Mainzeal contractors were left standing outside construction sites yesterday, blocked from entering even to retrieve their tools.
The collapse of the construction company could leave hundreds of contractors out of pocket, with seemingly little legal comeback.
President of the Council of Trade Unions Helen Kelly says the odds are stacked against contractors.
“It’s the nature of the engagement. Here you have a company but they offer no reciprocity in terms of an employment agreement, they simply contract them in. If those workers had been employees they would have been protected up to the first $20,000 of wages and holiday pay and other payments owing under the receivership law – they get priorities over the banks. But contractors are simply considered as unsecured creditors and are very, very vulnerable.”

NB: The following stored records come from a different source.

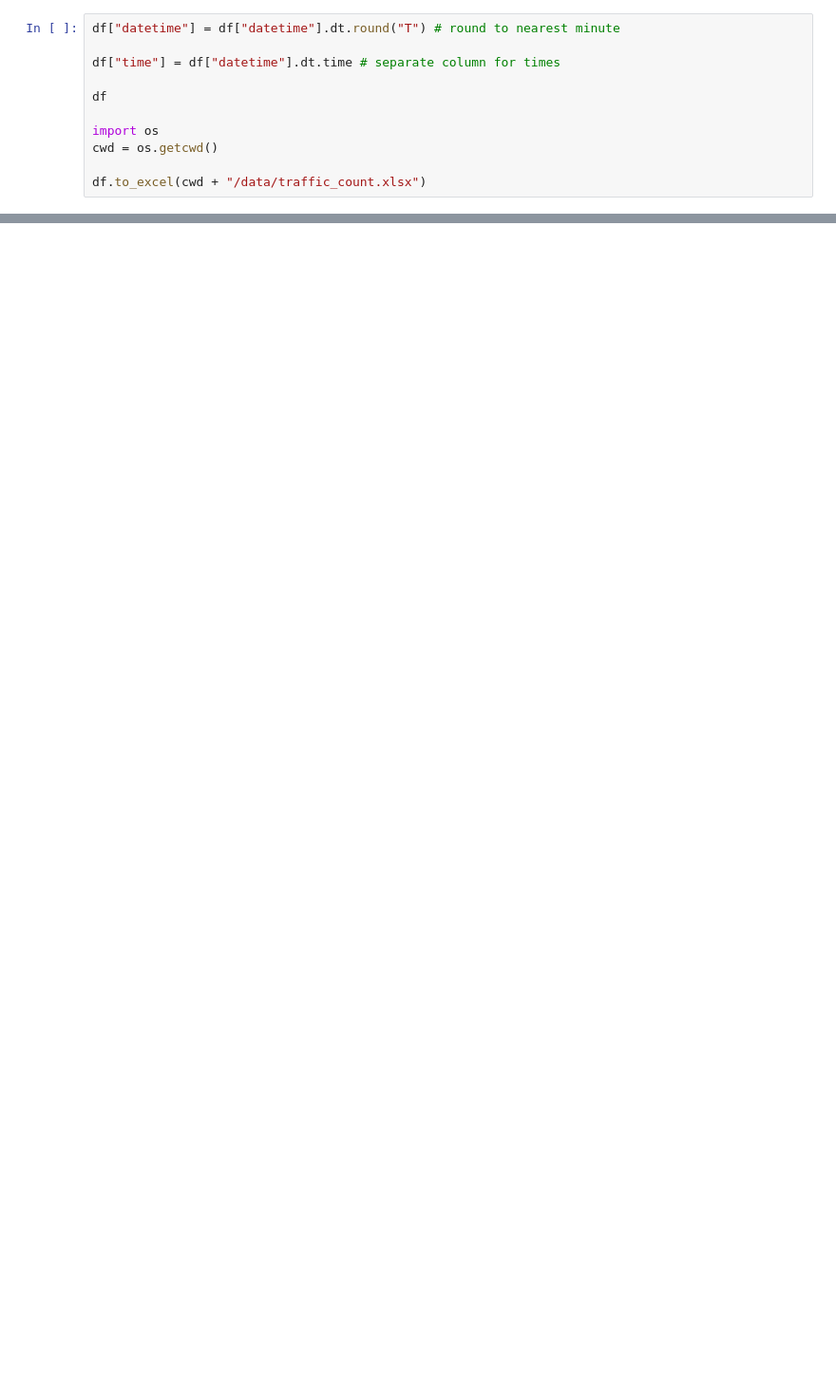
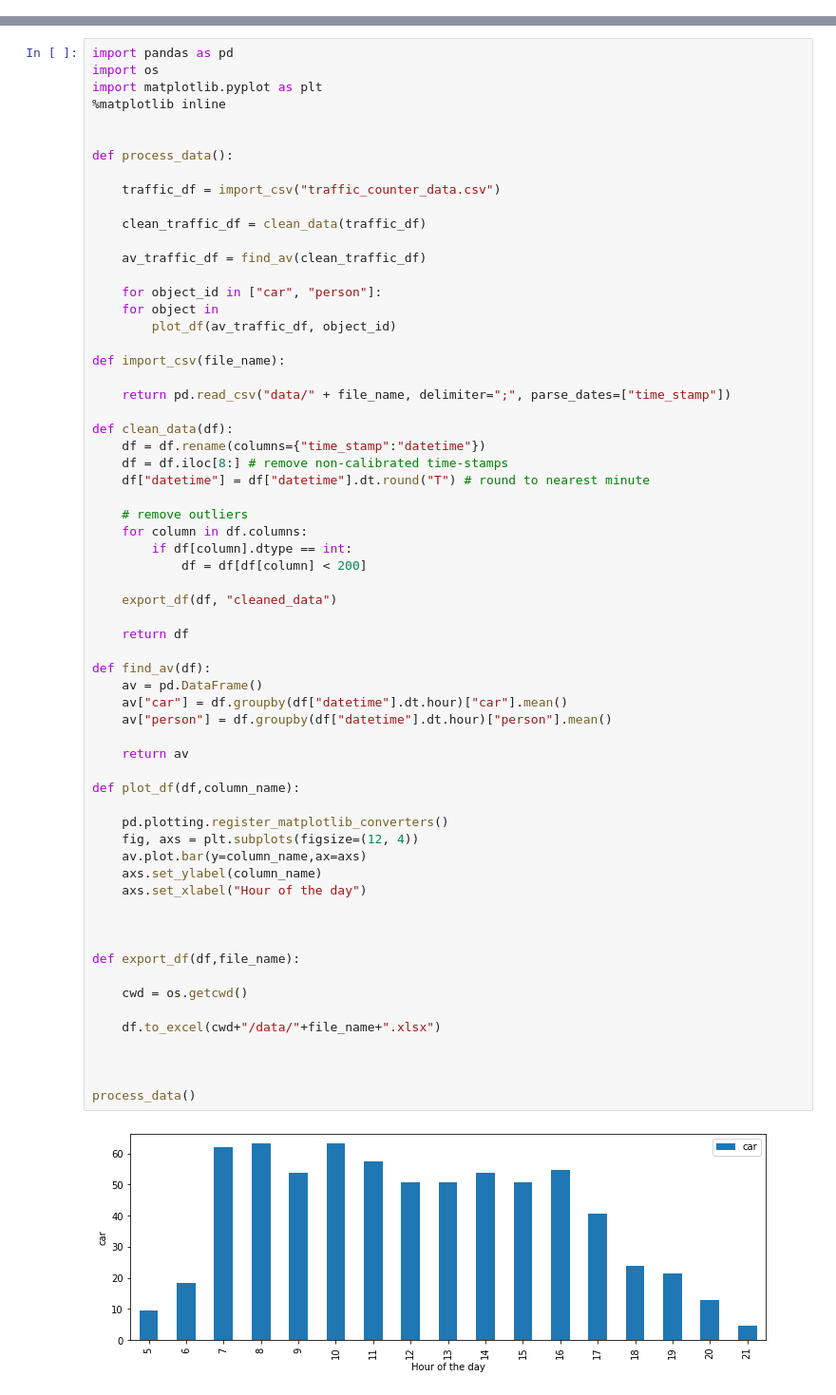
Before and after one commit to jackwilkinson255/traffic-counter, a Jupyter notebook: analysis.ipynb, the cells around one changed output, grey strips where cells are left out. Shown at 95% size. Saved outputs shown, nothing was run; the diff lists cells and outputs as text; blank space fills up the shorter version.

```diff
--- a/analysis.ipynb
+++ b/analysis.ipynb
@@ -60,11 +0,0 @@ Timedelta('8 days 05:44:40')
-# %%
-df["datetime"] = df["datetime"].dt.round("T") # round to nearest minute
-
-df["time"] = df["datetime"].dt.time # separate column for times
-
-df
-
-import os
-cwd = os.getcwd()
-
-df.to_excel(cwd + "/data/traffic_count.xlsx")
@@ -133,0 +1,65 @@ C:\Users\jackw\PycharmProjects\traffic-counter/data/
+# %%
+import pandas as pd
+import os
+import matplotlib.pyplot as plt
+%matplotlib inline
+
+
+def process_data():
+
+    traffic_df = import_csv("traffic_counter_data.csv")
+
+    clean_traffic_df = clean_data(traffic_df)
+
+    av_traffic_df = find_av(clean_traffic_df)
+
+    for object_id in ["car", "person"]:
+    for object in
+        plot_df(av_traffic_df, object_id)
+
+def import_csv(file_name):
+
+    return pd.read_csv("data/" + file_name, delimiter=";", parse_dates=["time_stamp"])
+
+def clean_data(df):
+    df = df.rename(columns={"time_stamp":"datetime"})
+    df = df.iloc[8:] # remove non-calibrated time-stamps
+    df["datetime"] = df["datetime"].dt.round("T") # round to nearest minute
+
+    # remove outliers
+    for column in df.columns:
+        if df[column].dtype == int:
+            df = df[df[column] < 200]
+
+    export_df(df, "cleaned_data")
+
+    return df
+
+def find_av(df):
+    av = pd.DataFrame()
+    av["car"] = df.groupby(df["datetime"].dt.hour)["car"].mean()
+    av["person"] = df.groupby(df["datetime"].dt.hour)["person"].mean()
+
+    return av
+
+def plot_df(df,column_name):
+
+    pd.plotting.register_matplotlib_converters()
+    fig, axs = plt.subplots(figsize=(12, 4))
+    av.plot.bar(y=column_name,ax=axs)
+    axs.set_ylabel(column_name)
+    axs.set_xlabel("Hour of the day")
+
+
+
+def export_df(df,file_name):
+
+    cwd = os.getcwd()
+
+    df.to_excel(cwd+"/data/"+file_name+".xlsx")
+
+
+
+process_data()
+# %% [output]
+[figure, added]
```
Also changed, not shown: parts of 13 cells of this notebook, 7 other files.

Ms Kelly says that large companies such as Mainzeal use contractors to put a gap between them and the employment relationship.
“Not only do they get away with things like not having them as a priority creditor but they also avoid all of the employment responsibilities, the issues like minimum wage, holiday pay, [and] fair dismissal.”
Ms Kelly says the CTU considers the use of contracting a ruse for big companies to separate out their responsibilities.
Watch the video to see the full interview.